Despite reaching the semi-final in five of the last nine competitions Brazil have never won Olympic gold, a failing they are determined to put right. Mano Menezes, who coaches both the senior and Olympic team, said Sunday’s defeat of Scotland was part of the build-up to the tournament. Neymar, Lucas, Leandro Damiao and Tottenham’s Sandro, who all featured on Sunday, plus Manchester United’s Rafael and Milan’s Alexandre Pato are all likely to be included in a squad which will be the overwhelming favourites – not least because holders Argentina are out. Lucas Leiva of Liverpool, and Chelsea’s Ramires, may well be included as two of the three permitted over-age players as they both have Olympic experience having reached the semi-finals in Beijing 2008 (where a Brazilian team including Ronaldinho lost to an Argentine one including Lionel Messi – Lucas Leiva was dismissed for kicking Javier Mascherano).
Brazil will be the hot ticket in the 2012 tournament (unless, perhaps, GB call up David Beckham) but unfortunately for would-be spectators ticket sales are ‘blind’. By the time all the qualifiers are known, and the draw is made, all may be sold.
Anyone that does get a ticket to Brazil will be fortunate indeed for Sunday’s match confirmed Menezes has restored the jogo bonito. “I want the team to play in the image Brazilians expect their team to play,” he said after Scotland had been forced to chase for 90 minutes.
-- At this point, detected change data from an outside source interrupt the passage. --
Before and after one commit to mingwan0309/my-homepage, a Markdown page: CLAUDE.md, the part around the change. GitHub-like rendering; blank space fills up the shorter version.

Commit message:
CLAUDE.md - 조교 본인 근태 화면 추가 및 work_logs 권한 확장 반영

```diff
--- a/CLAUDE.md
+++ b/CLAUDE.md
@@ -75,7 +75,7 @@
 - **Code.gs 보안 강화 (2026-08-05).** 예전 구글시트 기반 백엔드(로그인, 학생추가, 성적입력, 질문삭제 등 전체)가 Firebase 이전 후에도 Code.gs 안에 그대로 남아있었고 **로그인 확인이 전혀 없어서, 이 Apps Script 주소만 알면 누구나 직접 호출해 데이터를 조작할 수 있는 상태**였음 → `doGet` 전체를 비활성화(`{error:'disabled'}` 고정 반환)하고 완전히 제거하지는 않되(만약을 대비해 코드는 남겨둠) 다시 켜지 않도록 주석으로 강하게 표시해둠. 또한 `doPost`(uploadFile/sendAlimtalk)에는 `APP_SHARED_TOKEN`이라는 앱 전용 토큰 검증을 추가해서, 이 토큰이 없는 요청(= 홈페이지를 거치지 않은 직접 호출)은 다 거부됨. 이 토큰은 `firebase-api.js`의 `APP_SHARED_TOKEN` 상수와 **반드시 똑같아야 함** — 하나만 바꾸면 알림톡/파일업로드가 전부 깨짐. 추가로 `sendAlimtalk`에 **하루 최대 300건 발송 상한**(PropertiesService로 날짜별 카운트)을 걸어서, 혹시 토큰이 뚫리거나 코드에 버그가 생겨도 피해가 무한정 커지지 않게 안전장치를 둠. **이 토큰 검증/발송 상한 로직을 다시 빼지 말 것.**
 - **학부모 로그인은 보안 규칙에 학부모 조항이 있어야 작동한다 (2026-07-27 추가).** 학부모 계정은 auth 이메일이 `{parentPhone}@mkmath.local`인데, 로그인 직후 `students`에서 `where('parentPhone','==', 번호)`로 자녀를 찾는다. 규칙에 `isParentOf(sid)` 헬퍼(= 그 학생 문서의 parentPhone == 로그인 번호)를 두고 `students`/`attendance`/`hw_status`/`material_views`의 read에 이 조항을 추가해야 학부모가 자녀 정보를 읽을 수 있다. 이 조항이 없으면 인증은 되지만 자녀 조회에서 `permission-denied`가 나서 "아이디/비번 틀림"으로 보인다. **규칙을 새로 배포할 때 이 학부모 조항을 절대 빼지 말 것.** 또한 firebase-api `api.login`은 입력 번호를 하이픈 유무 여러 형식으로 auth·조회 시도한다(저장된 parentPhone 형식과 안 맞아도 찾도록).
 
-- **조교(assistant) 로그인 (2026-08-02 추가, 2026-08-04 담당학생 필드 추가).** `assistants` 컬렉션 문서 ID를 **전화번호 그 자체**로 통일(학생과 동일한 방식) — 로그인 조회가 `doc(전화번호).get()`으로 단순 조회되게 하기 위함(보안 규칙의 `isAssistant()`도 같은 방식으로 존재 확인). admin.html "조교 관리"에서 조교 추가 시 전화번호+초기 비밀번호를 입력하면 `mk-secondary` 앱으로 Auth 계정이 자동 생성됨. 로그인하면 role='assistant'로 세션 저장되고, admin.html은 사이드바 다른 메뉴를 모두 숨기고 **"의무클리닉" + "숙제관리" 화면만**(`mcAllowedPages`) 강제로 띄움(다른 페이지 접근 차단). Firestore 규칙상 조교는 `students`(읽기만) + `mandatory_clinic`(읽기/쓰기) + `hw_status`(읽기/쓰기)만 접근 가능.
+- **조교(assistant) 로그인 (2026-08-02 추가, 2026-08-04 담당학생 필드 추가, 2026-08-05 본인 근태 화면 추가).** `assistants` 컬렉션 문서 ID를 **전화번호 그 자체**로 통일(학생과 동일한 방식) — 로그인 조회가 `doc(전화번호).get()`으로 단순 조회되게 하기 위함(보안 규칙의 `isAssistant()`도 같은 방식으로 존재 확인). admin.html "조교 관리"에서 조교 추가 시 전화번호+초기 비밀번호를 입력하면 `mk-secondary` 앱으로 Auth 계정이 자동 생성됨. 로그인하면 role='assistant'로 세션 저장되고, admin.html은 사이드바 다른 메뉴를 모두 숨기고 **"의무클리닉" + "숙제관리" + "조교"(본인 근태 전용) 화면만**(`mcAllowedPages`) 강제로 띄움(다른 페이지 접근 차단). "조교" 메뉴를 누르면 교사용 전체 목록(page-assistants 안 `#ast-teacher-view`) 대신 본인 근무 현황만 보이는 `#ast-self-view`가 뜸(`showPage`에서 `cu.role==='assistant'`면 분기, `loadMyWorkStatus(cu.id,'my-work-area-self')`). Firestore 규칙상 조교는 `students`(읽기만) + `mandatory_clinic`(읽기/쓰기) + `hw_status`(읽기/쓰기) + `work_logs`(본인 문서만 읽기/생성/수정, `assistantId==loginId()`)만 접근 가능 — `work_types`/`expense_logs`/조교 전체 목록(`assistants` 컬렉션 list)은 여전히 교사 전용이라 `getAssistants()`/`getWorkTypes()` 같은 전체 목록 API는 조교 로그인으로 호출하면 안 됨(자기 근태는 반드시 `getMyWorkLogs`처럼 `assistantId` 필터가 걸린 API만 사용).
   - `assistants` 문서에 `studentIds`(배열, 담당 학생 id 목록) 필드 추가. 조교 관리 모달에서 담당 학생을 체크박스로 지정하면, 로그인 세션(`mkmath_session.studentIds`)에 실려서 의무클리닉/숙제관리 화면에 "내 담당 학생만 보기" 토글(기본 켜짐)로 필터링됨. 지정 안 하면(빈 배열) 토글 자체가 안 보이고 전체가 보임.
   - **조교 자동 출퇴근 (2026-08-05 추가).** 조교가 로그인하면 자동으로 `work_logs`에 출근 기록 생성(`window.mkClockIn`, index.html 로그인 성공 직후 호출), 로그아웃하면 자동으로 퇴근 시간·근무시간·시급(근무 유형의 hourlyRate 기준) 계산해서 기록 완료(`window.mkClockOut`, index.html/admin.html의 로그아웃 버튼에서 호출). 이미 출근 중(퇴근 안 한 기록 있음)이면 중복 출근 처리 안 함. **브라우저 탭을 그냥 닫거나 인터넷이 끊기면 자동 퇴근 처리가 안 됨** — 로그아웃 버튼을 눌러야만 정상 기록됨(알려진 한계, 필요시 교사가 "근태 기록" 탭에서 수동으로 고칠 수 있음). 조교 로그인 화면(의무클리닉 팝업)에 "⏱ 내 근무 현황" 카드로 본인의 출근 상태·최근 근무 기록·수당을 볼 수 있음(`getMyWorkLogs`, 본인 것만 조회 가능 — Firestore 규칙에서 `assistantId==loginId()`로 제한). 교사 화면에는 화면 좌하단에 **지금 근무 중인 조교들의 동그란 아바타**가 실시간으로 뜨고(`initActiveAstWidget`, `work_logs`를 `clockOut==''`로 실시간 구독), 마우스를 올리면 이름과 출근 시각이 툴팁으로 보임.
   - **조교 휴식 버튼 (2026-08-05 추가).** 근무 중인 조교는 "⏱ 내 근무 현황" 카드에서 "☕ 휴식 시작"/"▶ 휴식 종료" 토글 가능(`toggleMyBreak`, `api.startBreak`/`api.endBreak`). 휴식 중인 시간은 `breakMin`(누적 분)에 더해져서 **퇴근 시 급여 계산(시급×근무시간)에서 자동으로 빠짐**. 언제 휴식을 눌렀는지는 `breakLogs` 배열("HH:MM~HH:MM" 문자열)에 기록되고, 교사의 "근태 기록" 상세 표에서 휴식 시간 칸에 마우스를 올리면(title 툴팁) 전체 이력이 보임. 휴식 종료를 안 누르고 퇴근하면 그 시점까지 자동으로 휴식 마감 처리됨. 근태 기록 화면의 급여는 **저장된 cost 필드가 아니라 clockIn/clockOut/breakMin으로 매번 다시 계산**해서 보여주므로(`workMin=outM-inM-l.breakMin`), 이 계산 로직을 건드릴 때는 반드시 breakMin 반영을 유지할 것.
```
With the central midfielders allowed to break forward as well as the full-backs Menezes Brazil were more attractive to watch than that Dunga took to the quarter-finals of the 2010 World Cup.
Whether the transformation survives prolonged contact with stronger opposition remains to be seen. The new team has already lost to France and Argentina, and Menezes will be under pressure to deliver at the Copa America this summer. It does, though, have plenty of talent, not least in Neymar who will cost £30m-plus should he leave Santos this summer.
The one caveat about him concerned his readiness to go to ground. That angered the Tartan Army and appears to have led to what seems an erroneous allegation that he was racially abused.
The SFA were angered by the accusation made by Neymar and Lucas Leiva who look to have mis-construed the presence of a banana on the pitch, and the jeering of Neymar, as evidence of racism.
An SFA statement said: "The Scottish FA refutes claims from Neymar that he was the victim of racist jeers," adding fans had booed him "for perceived unsporting behaviour."
Police match commander Mark Sheeran said: "The Scottish fans' behaviour was first class. There were no issues at all inside the stadium."
The SFA says it will contact the Brazilian Football Federation and the match organisers, Kentaro, to inform them of Sheeran's comments and of supporters' widespread unhappiness at the accusations.
Anecdotal evidence, which is impossible to confirm, suggested the banana was thrown by a Brazilian fan in celebration at Neymar’s successful spot kick. It did come from a part of the ground mainly populated by Braziiian fans. Furthermore were anyone present indulging in racist behaviour it seems unlikely it would be directly solely at the relatively light-skinned Neymar when the much darker Ramires received no abuse.
On the playing side, though Scotland were outclassed, Craig Levein insisted the week as a whole, which included a training camp in La Manga, Spain, had been ‘great’.
"We've managed to spend a bit of time together and you could see how much they wanted to try for each other," the Scotland manager said. "This whole week was about bonding, getting together, understanding each other, getting to know each other. You saw that on the pitch.”
Levein added that the younger players who were involved, like Aston Villa’s Barry Bannan and debutant Craig Mackail-Smith, would benefit from the experience of playing in an occasion such as Sunday’s.
Levein is likely to experiment further – not least because of he inevitable player withdrawals – in the forthcoming Carling Nations Cup matches against Wales and the Republic of Ireland in Dublin in May. Come September, however, he will hope to have several key players back for a brace of home Euro 2012 qualifiers against the Czech Republic and Lithuania.
"These are the games that are the important ones and we'll be ready for those," he said. "We'll get Steven Naismith, Darren Fletcher, Jamie Mackie, Graham Dorrans and others back into the team. That's a quality group of players.”